Augury of onions
India is currently facing a scenario where excessive interference by the government has not only disrupted the functioning of markets across sectors, but this can also be observed in the context of areas like food consumption which are part of people's day-to-day existence. What's happening to the onion prices in recent months is a testament to this.
Over the last quarter, onion prices soured from around Rs 25-30 per kg to around Rs 120 per kg across major cities and semi-urban parts.
A subsequent rise in food inflation made the Reserve Bank of India cautionary in its Monetary Policy Committee meet as it decided not to cut interest rates any further and guard itself against a possible inflationary spike.
This, especially at a time when growth is stumbling, wages are low and unemployment is at an all-time high. We must acknowledge how volatility of the onion market remains a function of a long history of government interference, starting from the Essential Commodities Act, 1955, that made procurement and distribution of 'essential commodities' like onion, food grains, etc, essentially a public function. The combined regulatory formula of the state-bureaucracy system distorted farm-based incentives and choked the agricultural market over time.
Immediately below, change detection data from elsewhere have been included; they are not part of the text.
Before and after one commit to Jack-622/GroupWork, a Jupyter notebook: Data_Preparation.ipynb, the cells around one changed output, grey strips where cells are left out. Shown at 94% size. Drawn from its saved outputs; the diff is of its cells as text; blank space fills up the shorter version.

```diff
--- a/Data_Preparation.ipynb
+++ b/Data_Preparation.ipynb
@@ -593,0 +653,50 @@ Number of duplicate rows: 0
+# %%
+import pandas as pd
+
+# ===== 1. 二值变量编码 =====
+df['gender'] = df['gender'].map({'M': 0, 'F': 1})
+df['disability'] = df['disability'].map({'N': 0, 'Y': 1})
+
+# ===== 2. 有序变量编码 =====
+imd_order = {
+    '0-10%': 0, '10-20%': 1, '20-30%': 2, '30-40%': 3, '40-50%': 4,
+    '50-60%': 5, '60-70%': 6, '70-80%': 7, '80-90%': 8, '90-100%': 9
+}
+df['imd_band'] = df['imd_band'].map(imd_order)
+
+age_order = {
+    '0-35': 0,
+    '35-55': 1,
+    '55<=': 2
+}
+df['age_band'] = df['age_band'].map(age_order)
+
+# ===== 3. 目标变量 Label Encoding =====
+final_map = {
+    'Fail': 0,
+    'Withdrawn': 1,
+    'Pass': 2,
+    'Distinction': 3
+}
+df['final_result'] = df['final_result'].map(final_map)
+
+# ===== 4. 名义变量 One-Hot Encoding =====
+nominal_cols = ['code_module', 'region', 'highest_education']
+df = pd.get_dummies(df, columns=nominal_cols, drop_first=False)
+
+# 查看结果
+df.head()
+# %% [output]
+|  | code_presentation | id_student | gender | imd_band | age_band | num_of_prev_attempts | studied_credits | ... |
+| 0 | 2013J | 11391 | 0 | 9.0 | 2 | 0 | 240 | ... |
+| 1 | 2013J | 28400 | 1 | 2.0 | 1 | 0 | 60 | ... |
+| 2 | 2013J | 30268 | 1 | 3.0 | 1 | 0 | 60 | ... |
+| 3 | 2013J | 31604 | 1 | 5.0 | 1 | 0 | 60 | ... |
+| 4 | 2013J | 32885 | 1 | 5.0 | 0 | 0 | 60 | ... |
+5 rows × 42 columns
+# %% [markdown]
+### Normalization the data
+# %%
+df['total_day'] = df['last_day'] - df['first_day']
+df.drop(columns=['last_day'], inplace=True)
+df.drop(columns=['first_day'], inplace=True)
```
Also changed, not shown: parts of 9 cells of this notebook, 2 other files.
Some of the states contributed to this by doing very little to improve local sourcing, warehousing and other infrastructure-based connectivity of markets for farmers. This forced people to either switch to other vocations or migrate. However, in the current scenario, it is more troubling to see the distributive impact of an already volatile market condition which makes the current spike in onion prices distressing for both, urban and rural households. We can break these down to three core issues.
Broadly, wages are continually falling in both urban and rural segments. And with declining (or stagnating) wage growth, consumption demand has already (and is likely to further) weakened as prices for goods under the necessary consumption basket are rising.
Moreover, agriculture, is seeing one of its worst crises as farm incomes are contracting and price-based incentives remain mostly skewed to benefit intermediaries and retailers in the agriculture market. As prices rise and the government attacks cash-based economy, this has cut deep into the development of farm-based rural communities which were traditionally seen as part of the unorganised economy.
Three, the weakening of consumption demand, choking of credit supply from public sector banks (especially NBFCs), the aggregate production volume is slowing down further, which has been validated by recent growth numbers.
Growth remains a function of a number of components. Since each of these segments has witnessed a slowdown, had it not been for government-based expenditure, the growth numbers could have reflected a real growth rate of well below 2-2.5 per cent. However, can the present government be blamed entirely for this scenario?
I have previously argued how the extent to which India's current growth situation, evolving over the last four years, has a direct causal link with the changing politico-economic landscape, as the Modi government continues to take centralised, unilateral actions that are largely based on short-term political principles against longer-term market principles. Still, it would be unfair to put the entire blame on this government.
Government holds the key
There are structural concerns where investment and production patterns need to be altered. All economic agents (households, producers, financial institutions, external sector) must change their future course and plan of action.
It needs to be envisioned from a broader canvas through a cohesive policy framework and legal interventions. Meanwhile, the latter would require a deliberative, decentralised approach from the government. More importantly, let some of the states take a more cautious (yet proactive) approach to revive their Gross State Domestic Product (GSDP) numbers.
With weak state fiscal capacity and a centralising government, this seems difficult. So, somewhere, both the source of the problem and its solution feature the Indian government as the anchor agent. It must be the cause of change it wants to see (especially with respect to its vision for the economy), and any action it takes (or doesn't take) must encourage other agents to gravitate towards this common desirable vision.
What many would like to know is what is the 'economic vision' that the government wants to embark on. As for now, the 'political vision' is taking precedence and crowding out any possibilities for the economy to see the light of dawn it so desperately needs to see.
(Courtesy of Mail Today)